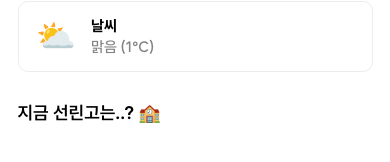
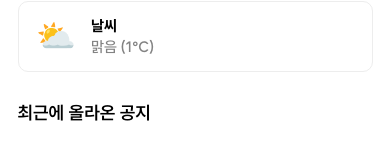
Before and after one commit to iamfiro/sunrin-life-app, a React Native app: screen /Home in a window 390 px wide. Shown: the part 618-780 px from the top of the page. Built offline with nearby package versions, Linux system fonts and the light colour scheme.

Commit message:
🎨 Update articleList title

```diff
--- a/components/home/articleList.tsx
+++ b/components/home/articleList.tsx
@@ -5,7 +5,7 @@ import { IDefaultScreenProps } from "../../types/screen";
 export default function HomearticleList({ navigation }: IDefaultScreenProps) {
     return (
         <View style={style.section}>
-            <Title size={4} color="#000" weight="300">지금 선린고는..? 🏫</Title>
+            <Title size={4} color="#000" weight="300">최근에 올라온 공지</Title>
         </View>
     )
 }
```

* HOW TO COMPLETE THIS TASK *
Your answer should consist of copies of the lines above that include the string "color".

* RESULT FOR THIS EXERCISE *
-            <Title size={4} color="#000" weight="300">지금 선린고는..? 🏫</Title>
+            <Title size={4} color="#000" weight="300">최근에 올라온 공지</Title>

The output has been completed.